Advocates get creative to obtain accurate count of homeless in Arkansas

The coronavirus pandemic limited the mostly volunteer effort in many places, but Garland County advocates pushed ahead.

HOT SPRINGS, Ark. — The annual effort to find and count homeless people in Arkansas is taking a hit this year, with shelters limited and many volunteers sidelined by the pandemic.

The coalition of advocacy groups in Garland County decided to press ahead however, by getting creative and taking advantage of technology and taking some extra time.

“This year we’re up against a huge battle and that’s the COVID issues,” said Stephen Ezelle, the president of the Southwest Arkansas Partnership. “We’re now doing something really super different, and that is we’re finally looking at a two-day count versus a one-day count, which is a snap shot.”

The effort, as envisioned by the federal Dept. of Housing and Urban Development calls for volunteers counting heads in shelters and checking known encampments to tally the people without permanent shelter. The counts help influence where government aid goes.

This year’s Point In Time count is making allowances to take more time to get accurate numbers, giving the lens a longer exposure.

The plan by SWAP started with fliers put in the free snack packs and meals given out daily by the Jackson House, literally putting the word on the street. It urged people to make a quick stop at a downtown event space to get a COVID test, get food, supplies, camping gear, warm clothes, and even a shower. Volunteers tallied up the number of people who took up the offer.

“They’re also providing a flu shot. And we’re getting quite a few homeless that really want that shot,” said Ezelle of the shots offered by non-profit provider Healthy Connections.

A mobile app built for the nationwide count provides an easy way for field volunteers to send in tallies from camps, while also logging GPS coordinates. The tracking system has uncovered some concerning trends over the years, mainly that the number of homeless seems to be increasing, but advocates are hoping that by overcoming this year’s challenges, they may start to turn that tide.

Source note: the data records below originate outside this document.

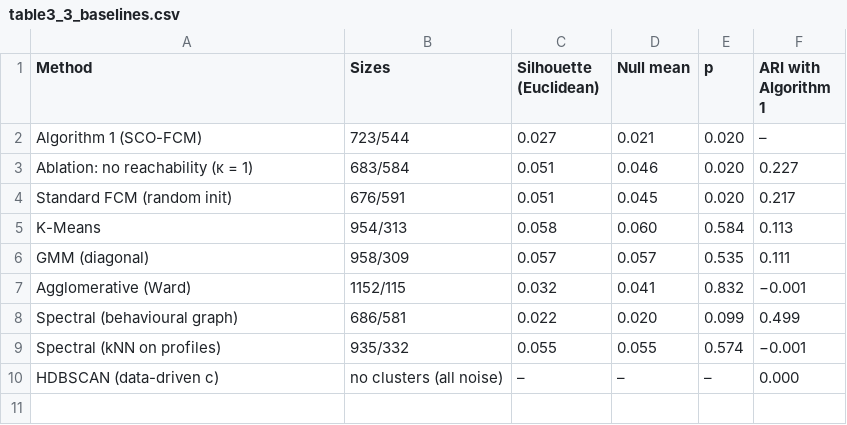
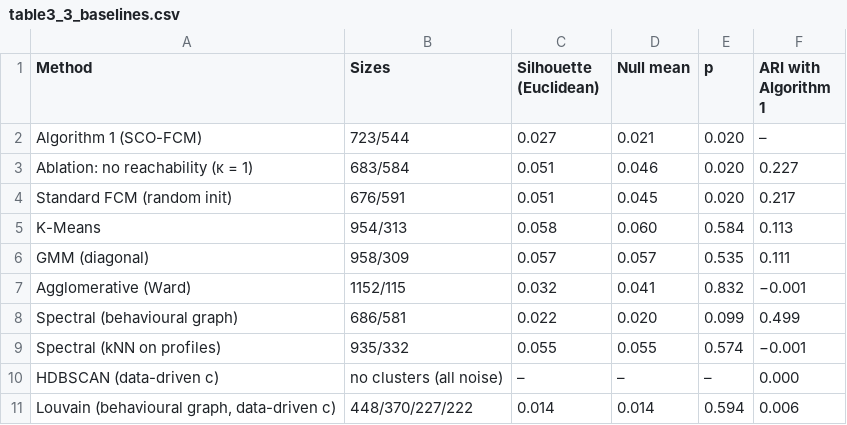
Before and after one commit to fafa1230/rater-subgroups-prism, a CSV file: results/tables/table3_3_baselines.csv, drawn as a sheet.

```diff
--- a/results/tables/table3_3_baselines.csv
+++ b/results/tables/table3_3_baselines.csv
@@ -10 +10,2 @@ Spectral (kNN on profiles),935/332,0.055,0.055,0.574,−0.001
 HDBSCAN (data-driven c),no clusters (all noise),–,–,–,0.000
+"Louvain (behavioural graph, data-driven c)",448/370/227/222,0.014,0.014,0.594,0.006
```
Also changed, not shown: results/baselines.csv, results/tables/table3_2_replication.csv, 8 other files.
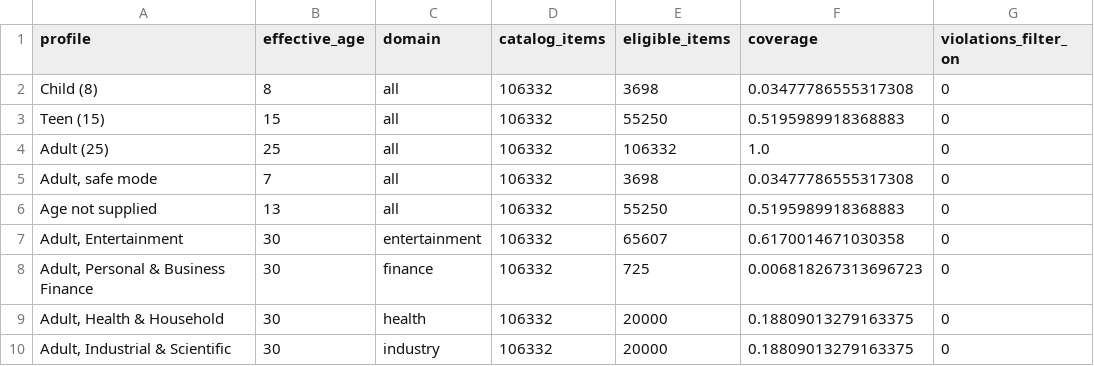
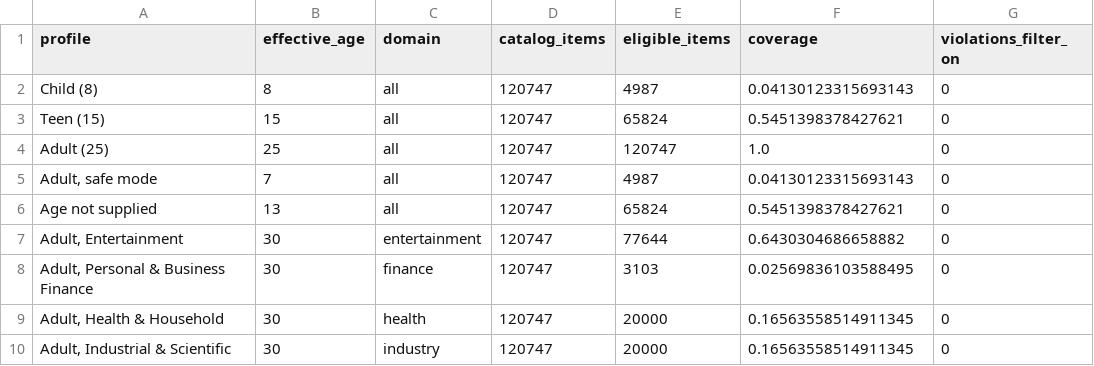
Before and after one commit to sanjay-pokee/Real-Time-Adaptive-Cross-Media-Recommendation-System, a CSV file: reports/constraint_evaluation.csv, drawn as a sheet; only a part is shown; the diff names each change by its address in the sheet, - before the commit and + after, or states it on an @@ line.

```diff
--- a/reports/constraint_evaluation.csv
+++ b/reports/constraint_evaluation.csv
-D2:D10 (catalog_items): 106332
+D2:D10 (catalog_items): 120747
-E2 (eligible_items): 3698
+E2 (eligible_items): 4987
-F2 (coverage): 0.03477786555317308
+F2 (coverage): 0.04130123315693143
-E3 (eligible_items): 55250
+E3 (eligible_items): 65824
-F3 (coverage): 0.5195989918368883
+F3 (coverage): 0.5451398378427621
-E4 (eligible_items): 106332
+E4 (eligible_items): 120747
-E5 (eligible_items): 3698
+E5 (eligible_items): 4987
-F5 (coverage): 0.03477786555317308
+F5 (coverage): 0.04130123315693143
-E6 (eligible_items): 55250
+E6 (eligible_items): 65824
-F6 (coverage): 0.5195989918368883
+F6 (coverage): 0.5451398378427621
-E7 (eligible_items): 65607
+E7 (eligible_items): 77644
-F7 (coverage): 0.6170014671030358
+F7 (coverage): 0.6430304686658882
-E8 (eligible_items): 725
+E8 (eligible_items): 3103
-F8 (coverage): 0.006818267313696723
+F8 (coverage): 0.02569836103588495
-F9:F10 (coverage): 0.18809013279163375
+F9:F10 (coverage): 0.16563558514911345
```
Also changed, not shown: 31 other files.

“I’ve been in this business for seven years,” said Ezelle. “It has risen over the years. And hopefully, we can fix that.”

Day two of the event is Jan. 29th at the Warehouse Event Space at 301 Broadway St., Hot Springs, from 8 a.m. to 2 p.m.